Keeping with our theme of physical literacy, we came across this article in the Huffington Post about “Kids & Exercise.” It looks at the changes to activity levels as children become increasingly tech-savvy and more sedentary, as well as the impact of a diet based more on processed food.
So what did happen to ‘French Elastic’, hopscotch and the ball games we used to play after school? Are these games now extinct?!
Last Monday we published our first evaluation of our Impact & Change programme in schools, the Improving Emotional and Physical Literacy Study and put up highlights from this study on our blog. This week, we’re looking at why it’s so important for children to become physical literate.
Research has shown that being physically active later in life depends on an individual’s ability to feel confident in an activity setting. That confidence most often comes from having learned the fundamental movement and sport skills of agility balance and co-ordination - or physical literacy - as a child. Without the development of physical literacy, many children and young people will withdraw from sport and physical activity and are more likely to become inactive and lead unhealthy lifestyles.
A child who has not developed their physical literacy is likely to be disadvantaged throughout their life course. An inability to perform fundamental movement skills will restrict their ability to paryicipate in recreational and competitive activity, as they are unlikely to choose to take part in an activity that requires proficiency in the required skills. For example, a child who cannot balance will be disadvantaged when taking parting in activities such as dance, gymnastics, games and outdoor sports and is therefore more likely not to try them out.
There’s good and bad news about kids and physical activity. The bad news is that less than half of UK children get the physical activity they need. The good news is that we can turn this situation around. Here are three proven ways.
- Be a role model for your kids by being physically active yourself—and with them. Active parents have active kids!
- Make sure your kids spend as much time as possible outdoors all year round.

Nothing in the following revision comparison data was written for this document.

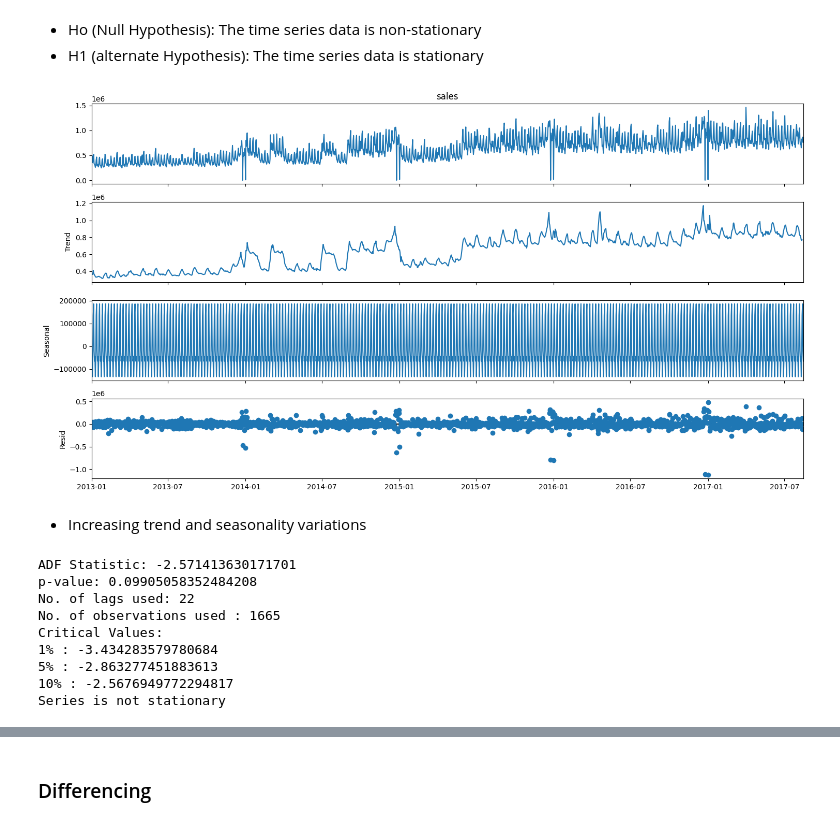
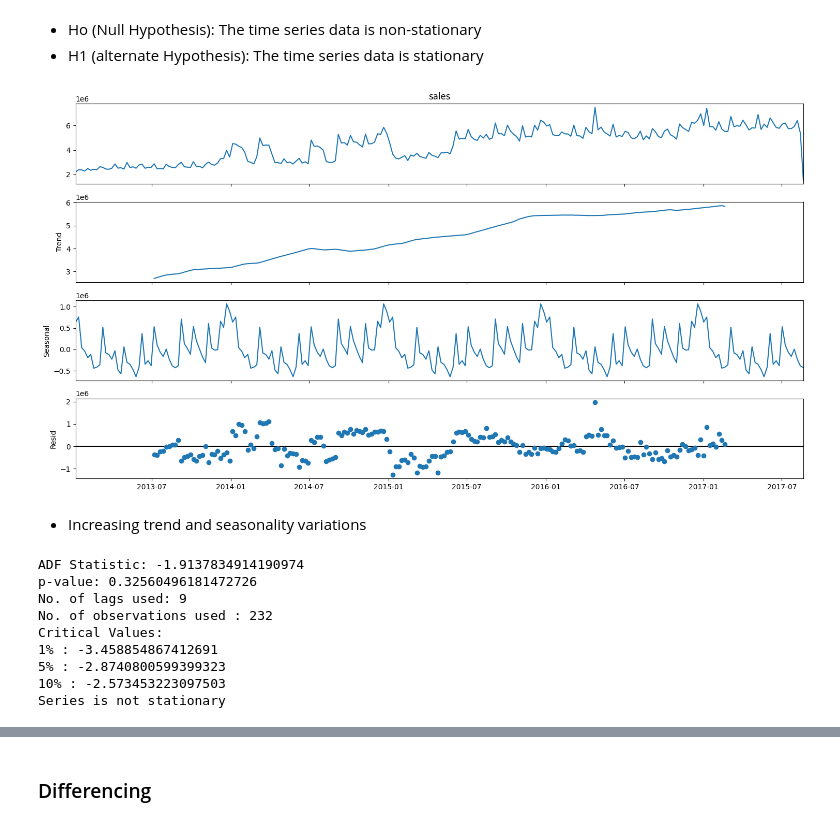
Before and after one commit to Azie88/Time-Series-Sales-Prediction-ARIMA, a Jupyter notebook: ARIMA_Model.ipynb, the cells around one changed output, grey strips where cells are left out. Drawn from its saved outputs; the diff is of its cells as text; code cells hidden in the pictures.

```diff
--- a/ARIMA_Model.ipynb
+++ b/ARIMA_Model.ipynb
@@ -169,6 +169,3 @@ Data columns (total 1 columns):
  0   sales   1688 non-null   float64
 dtypes: float64(1)
 memory usage: 26.4 KB
-# %%
-train_clean = train_clean.reset_index()
-train_clean.info()
@@ -185,6 +181,6 @@ memory usage: 45.8 MB
 # %%
-# resample data to daily frequency and compute the sum of sales for each week
+# resample data to weekly frequency and compute the sum of sales for each week
 
-daily_sum_sales = train_downsampled[cols].set_index('date').resample('D').sum()
-print(daily_sum_sales.shape)
+weekly_sales = train_clean.resample('W').sum()
+print(weekly_sales.shape)
 # %% [output]
@@ -222,15 +218,15 @@ A time series has to have some statistical properties [to be able to stationary]
 - H1 (alternate Hypothesis): The time series data is stationary
 # %%
 rcParams['figure.figsize'] = 15,8
-decompose_series = sm.tsa.seasonal_decompose(daily_sum_sales['sales'], model='additive')
+decompose_series = sm.tsa.seasonal_decompose(weekly_sales['sales'], model='additive')
 decompose_series.plot()
 plt.show()
 # %% [output]
-[figure, old version]
+[figure, new version]
 # %% [markdown]
 - Increasing trend and seasonality variations
 # %%
-adf_result = adfuller(daily_sum_sales['sales'])
+adf_result = adfuller(weekly_sales['sales'])
 print( f'ADF Statistic: {adf_result[ 0 ]}' )
 print( f'p-value: {adf_result[ 1 ]}' )
 print( f'No. of lags used: {adf_result[ 2 ]}' )
@@ -243,12 +239,12 @@ for k, v in adf_result[ 4 ].items():
 else:
     print('Series is not stationary')
 # %% [output]
-ADF Statistic: -2.571413630171701
-p-value: 0.09905058352484208
-No. of lags used: 22
-No. of observations used : 1665
+ADF Statistic: -1.9137834914190974
+p-value: 0.32560496181472726
+No. of lags used: 9
+No. of observations used : 232
 Critical Values:
-1% : -3.434283579780684
-5% : -2.863277451883613
-10% : -2.5676949772294817
+1% : -3.458854867412691
+5% : -2.8740800599399323
+10% : -2.573453223097503
 Series is not stationary
```
Also changed, not shown: parts of 29 cells of this notebook.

- Reduce your kids’ screen time. Screen time can take away from active time.
And finally ask your child’s school whether they have looked at the YogaBugs Impact & Change programme and study. They can get further information through the YogaBugs website – www.yogabugs.com.